Dataset extract:
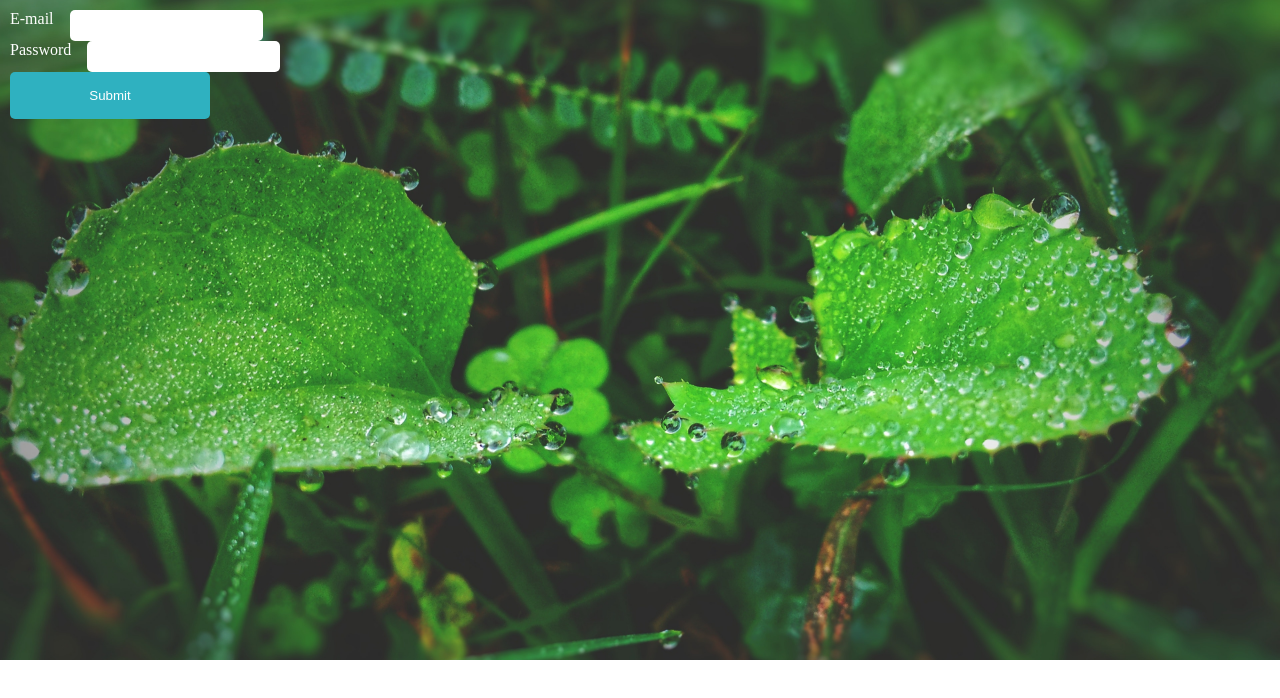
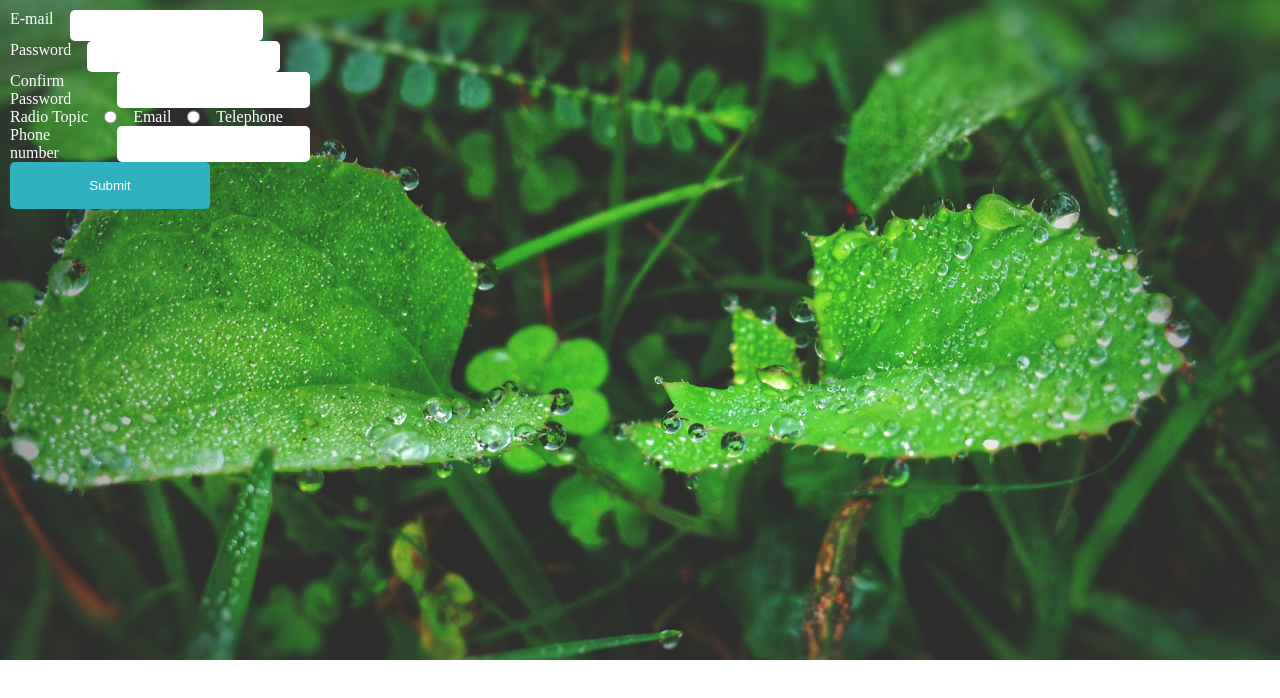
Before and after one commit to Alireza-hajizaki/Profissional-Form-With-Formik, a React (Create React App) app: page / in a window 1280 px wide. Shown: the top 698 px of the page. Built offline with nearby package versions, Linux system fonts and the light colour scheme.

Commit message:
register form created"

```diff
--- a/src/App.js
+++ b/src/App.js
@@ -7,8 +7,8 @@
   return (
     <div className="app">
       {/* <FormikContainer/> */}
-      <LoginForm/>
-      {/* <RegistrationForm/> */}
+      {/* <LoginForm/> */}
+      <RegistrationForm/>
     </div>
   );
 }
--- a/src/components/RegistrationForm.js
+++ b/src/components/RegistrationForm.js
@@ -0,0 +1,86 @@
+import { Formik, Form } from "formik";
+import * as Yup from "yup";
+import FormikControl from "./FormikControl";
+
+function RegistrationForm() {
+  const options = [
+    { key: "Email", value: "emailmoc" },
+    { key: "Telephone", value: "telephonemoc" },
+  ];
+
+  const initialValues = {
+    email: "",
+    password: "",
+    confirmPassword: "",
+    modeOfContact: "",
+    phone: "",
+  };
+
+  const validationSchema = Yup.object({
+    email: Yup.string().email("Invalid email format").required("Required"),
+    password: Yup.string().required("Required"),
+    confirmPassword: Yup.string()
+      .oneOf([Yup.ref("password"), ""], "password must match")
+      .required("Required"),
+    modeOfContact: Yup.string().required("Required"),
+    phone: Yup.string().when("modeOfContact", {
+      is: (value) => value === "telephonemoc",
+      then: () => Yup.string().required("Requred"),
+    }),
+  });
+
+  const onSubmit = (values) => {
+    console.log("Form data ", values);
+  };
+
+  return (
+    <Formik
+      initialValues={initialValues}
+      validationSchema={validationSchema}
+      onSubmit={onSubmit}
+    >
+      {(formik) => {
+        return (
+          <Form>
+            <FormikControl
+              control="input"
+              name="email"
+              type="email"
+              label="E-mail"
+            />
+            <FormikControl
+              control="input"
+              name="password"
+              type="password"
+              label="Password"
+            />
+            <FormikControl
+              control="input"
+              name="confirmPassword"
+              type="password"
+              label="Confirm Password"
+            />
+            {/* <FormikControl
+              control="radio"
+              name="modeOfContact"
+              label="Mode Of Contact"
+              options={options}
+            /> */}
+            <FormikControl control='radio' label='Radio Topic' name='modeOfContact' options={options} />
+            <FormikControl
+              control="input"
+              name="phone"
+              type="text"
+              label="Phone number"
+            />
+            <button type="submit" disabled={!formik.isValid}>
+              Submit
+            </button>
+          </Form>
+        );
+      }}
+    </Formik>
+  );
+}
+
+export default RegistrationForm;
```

What you are asked to do: Every line above gets copied exactly; none of the pictures do.

Task solution:
Before and after one commit to Alireza-hajizaki/Profissional-Form-With-Formik, a React (Create React App) app: page / in a window 1280 px wide. Shown: the top 698 px of the page. Built offline with nearby package versions, Linux system fonts and the light colour scheme.

Commit message:
register form created"

```diff
--- a/src/App.js
+++ b/src/App.js
@@ -7,8 +7,8 @@
   return (
     <div className="app">
       {/* <FormikContainer/> */}
-      <LoginForm/>
-      {/* <RegistrationForm/> */}
+      {/* <LoginForm/> */}
+      <RegistrationForm/>
     </div>
   );
 }
--- a/src/components/RegistrationForm.js
+++ b/src/components/RegistrationForm.js
@@ -0,0 +1,86 @@
+import { Formik, Form } from "formik";
+import * as Yup from "yup";
+import FormikControl from "./FormikControl";
+
+function RegistrationForm() {
+  const options = [
+    { key: "Email", value: "emailmoc" },
+    { key: "Telephone", value: "telephonemoc" },
+  ];
+
+  const initialValues = {
+    email: "",
+    password: "",
+    confirmPassword: "",
+    modeOfContact: "",
+    phone: "",
+  };
+
+  const validationSchema = Yup.object({
+    email: Yup.string().email("Invalid email format").required("Required"),
+    password: Yup.string().required("Required"),
+    confirmPassword: Yup.string()
+      .oneOf([Yup.ref("password"), ""], "password must match")
+      .required("Required"),
+    modeOfContact: Yup.string().required("Required"),
+    phone: Yup.string().when("modeOfContact", {
+      is: (value) => value === "telephonemoc",
+      then: () => Yup.string().required("Requred"),
+    }),
+  });
+
+  const onSubmit = (values) => {
+    console.log("Form data ", values);
+  };
+
+  return (
+    <Formik
+      initialValues={initialValues}
+      validationSchema={validationSchema}
+      onSubmit={onSubmit}
+    >
+      {(formik) => {
+        return (
+          <Form>
+            <FormikControl
+              control="input"
+              name="email"
+              type="email"
+              label="E-mail"
+            />
+            <FormikControl
+              control="input"
+              name="password"
+              type="password"
+              label="Password"
+            />
+            <FormikControl
+              control="input"
+              name="confirmPassword"
+              type="password"
+              label="Confirm Password"
+            />
+            {/* <FormikControl
+              control="radio"
+              name="modeOfContact"
+              label="Mode Of Contact"
+              options={options}
+            /> */}
+            <FormikControl control='radio' label='Radio Topic' name='modeOfContact' options={options} />
+            <FormikControl
+              control="input"
+              name="phone"
+              type="text"
+              label="Phone number"
+            />
+            <button type="submit" disabled={!formik.isValid}>
+              Submit
+            </button>
+          </Form>
+        );
+      }}
+    </Formik>
+  );
+}
+
+export default RegistrationForm;
```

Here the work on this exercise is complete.